Go through the data below and copy each line that includes "ipynb".

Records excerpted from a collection
****************

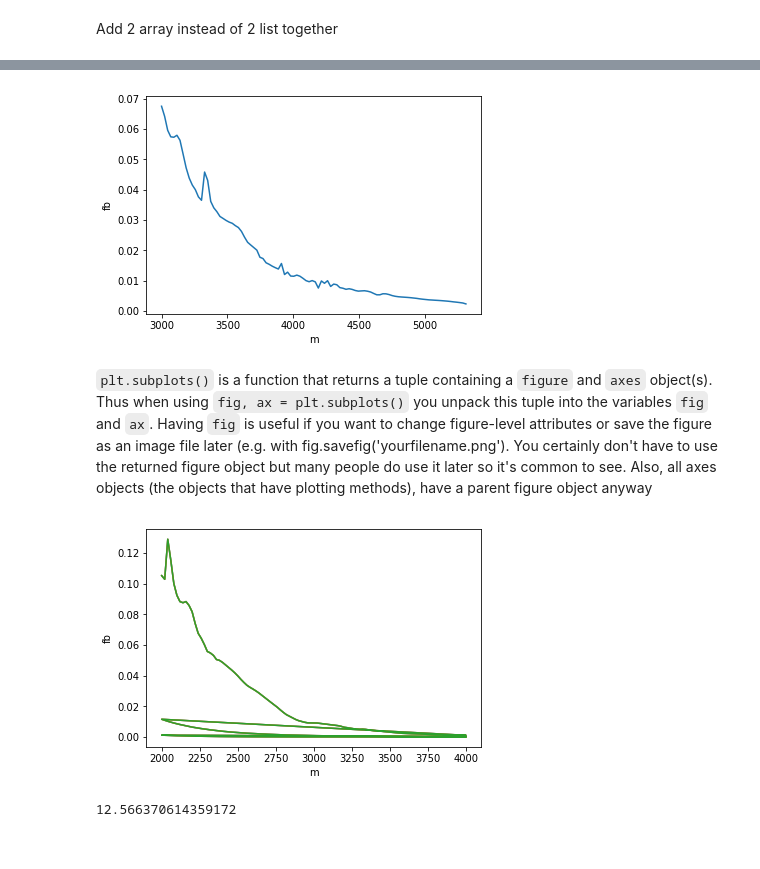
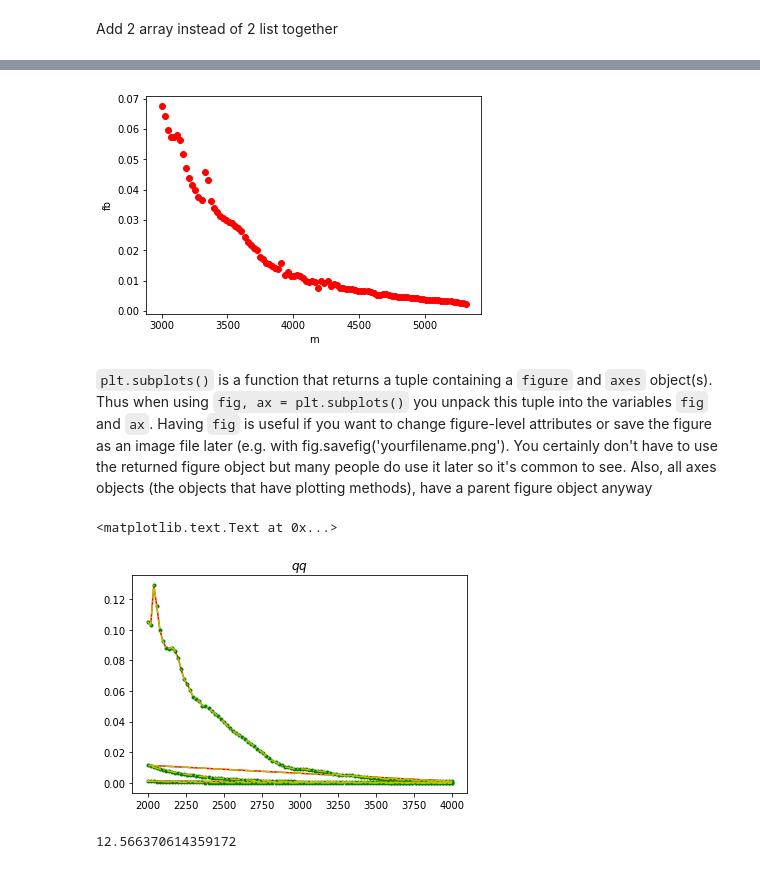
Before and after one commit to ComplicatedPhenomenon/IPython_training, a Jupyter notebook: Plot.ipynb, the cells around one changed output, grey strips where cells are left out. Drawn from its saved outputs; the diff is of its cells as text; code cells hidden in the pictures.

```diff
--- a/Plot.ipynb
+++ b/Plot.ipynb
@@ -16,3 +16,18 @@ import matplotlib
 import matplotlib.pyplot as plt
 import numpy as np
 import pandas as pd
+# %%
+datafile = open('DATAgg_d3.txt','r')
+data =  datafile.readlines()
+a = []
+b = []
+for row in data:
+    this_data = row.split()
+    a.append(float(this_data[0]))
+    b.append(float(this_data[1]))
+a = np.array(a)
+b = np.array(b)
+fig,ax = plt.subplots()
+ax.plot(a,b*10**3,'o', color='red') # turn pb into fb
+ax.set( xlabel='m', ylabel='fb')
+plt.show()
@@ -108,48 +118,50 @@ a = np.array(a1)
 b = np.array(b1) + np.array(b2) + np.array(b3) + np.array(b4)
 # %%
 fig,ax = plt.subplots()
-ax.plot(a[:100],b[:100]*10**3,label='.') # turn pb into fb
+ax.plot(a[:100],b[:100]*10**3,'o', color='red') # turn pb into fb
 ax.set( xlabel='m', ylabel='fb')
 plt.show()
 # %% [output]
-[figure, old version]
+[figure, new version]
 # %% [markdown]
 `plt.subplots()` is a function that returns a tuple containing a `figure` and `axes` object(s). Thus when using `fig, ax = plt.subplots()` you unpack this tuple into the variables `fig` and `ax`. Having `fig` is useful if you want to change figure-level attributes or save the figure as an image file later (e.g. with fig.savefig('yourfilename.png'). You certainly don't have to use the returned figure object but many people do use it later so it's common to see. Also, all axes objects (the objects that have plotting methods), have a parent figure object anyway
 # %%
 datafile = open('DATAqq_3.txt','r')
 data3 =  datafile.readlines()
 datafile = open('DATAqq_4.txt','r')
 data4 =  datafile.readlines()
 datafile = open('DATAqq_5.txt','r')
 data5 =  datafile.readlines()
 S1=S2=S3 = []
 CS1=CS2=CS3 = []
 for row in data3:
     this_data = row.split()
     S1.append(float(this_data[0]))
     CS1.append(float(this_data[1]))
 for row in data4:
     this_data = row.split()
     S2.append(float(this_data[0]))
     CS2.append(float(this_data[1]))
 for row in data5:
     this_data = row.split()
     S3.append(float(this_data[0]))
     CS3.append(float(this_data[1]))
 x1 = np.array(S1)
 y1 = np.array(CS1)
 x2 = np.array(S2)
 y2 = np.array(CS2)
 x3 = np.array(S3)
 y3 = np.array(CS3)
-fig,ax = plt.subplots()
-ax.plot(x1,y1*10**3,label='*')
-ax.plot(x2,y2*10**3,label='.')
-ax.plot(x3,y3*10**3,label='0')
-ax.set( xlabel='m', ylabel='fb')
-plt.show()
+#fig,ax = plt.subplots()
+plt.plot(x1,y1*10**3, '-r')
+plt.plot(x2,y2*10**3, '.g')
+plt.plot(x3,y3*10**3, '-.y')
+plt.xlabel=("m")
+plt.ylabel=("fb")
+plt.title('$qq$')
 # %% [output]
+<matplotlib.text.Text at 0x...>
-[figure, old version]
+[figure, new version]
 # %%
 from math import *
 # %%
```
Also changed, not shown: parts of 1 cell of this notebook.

****************

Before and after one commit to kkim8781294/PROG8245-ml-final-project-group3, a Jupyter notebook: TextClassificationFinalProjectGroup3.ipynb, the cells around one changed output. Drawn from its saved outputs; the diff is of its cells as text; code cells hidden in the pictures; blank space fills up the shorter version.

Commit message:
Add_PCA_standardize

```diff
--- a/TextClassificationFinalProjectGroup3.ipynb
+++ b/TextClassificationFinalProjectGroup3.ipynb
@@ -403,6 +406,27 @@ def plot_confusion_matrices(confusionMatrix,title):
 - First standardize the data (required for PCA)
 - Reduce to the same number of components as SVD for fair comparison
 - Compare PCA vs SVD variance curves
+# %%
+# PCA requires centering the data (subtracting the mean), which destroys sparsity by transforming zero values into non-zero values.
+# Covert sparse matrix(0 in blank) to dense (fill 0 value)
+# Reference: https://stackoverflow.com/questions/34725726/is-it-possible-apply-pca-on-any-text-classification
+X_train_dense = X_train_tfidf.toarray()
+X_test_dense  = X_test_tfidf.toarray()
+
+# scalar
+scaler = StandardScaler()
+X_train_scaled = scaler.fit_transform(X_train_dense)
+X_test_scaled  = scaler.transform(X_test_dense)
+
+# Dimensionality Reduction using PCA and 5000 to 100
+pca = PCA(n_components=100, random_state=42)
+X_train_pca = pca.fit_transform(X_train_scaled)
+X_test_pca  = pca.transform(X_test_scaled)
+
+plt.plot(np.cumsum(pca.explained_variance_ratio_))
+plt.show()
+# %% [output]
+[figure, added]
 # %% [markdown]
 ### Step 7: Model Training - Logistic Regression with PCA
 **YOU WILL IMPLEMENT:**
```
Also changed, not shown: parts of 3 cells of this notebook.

****************

__ANSWER BELOW__
Before and after one commit to ComplicatedPhenomenon/IPython_training, a Jupyter notebook: Plot.ipynb, the cells around one changed output, grey strips where cells are left out. Drawn from its saved outputs; the diff is of its cells as text; code cells hidden in the pictures.
--- a/Plot.ipynb
+++ b/Plot.ipynb
Before and after one commit to kkim8781294/PROG8245-ml-final-project-group3, a Jupyter notebook: TextClassificationFinalProjectGroup3.ipynb, the cells around one changed output. Drawn from its saved outputs; the diff is of its cells as text; code cells hidden in the pictures; blank space fills up the shorter version.
--- a/TextClassificationFinalProjectGroup3.ipynb
+++ b/TextClassificationFinalProjectGroup3.ipynb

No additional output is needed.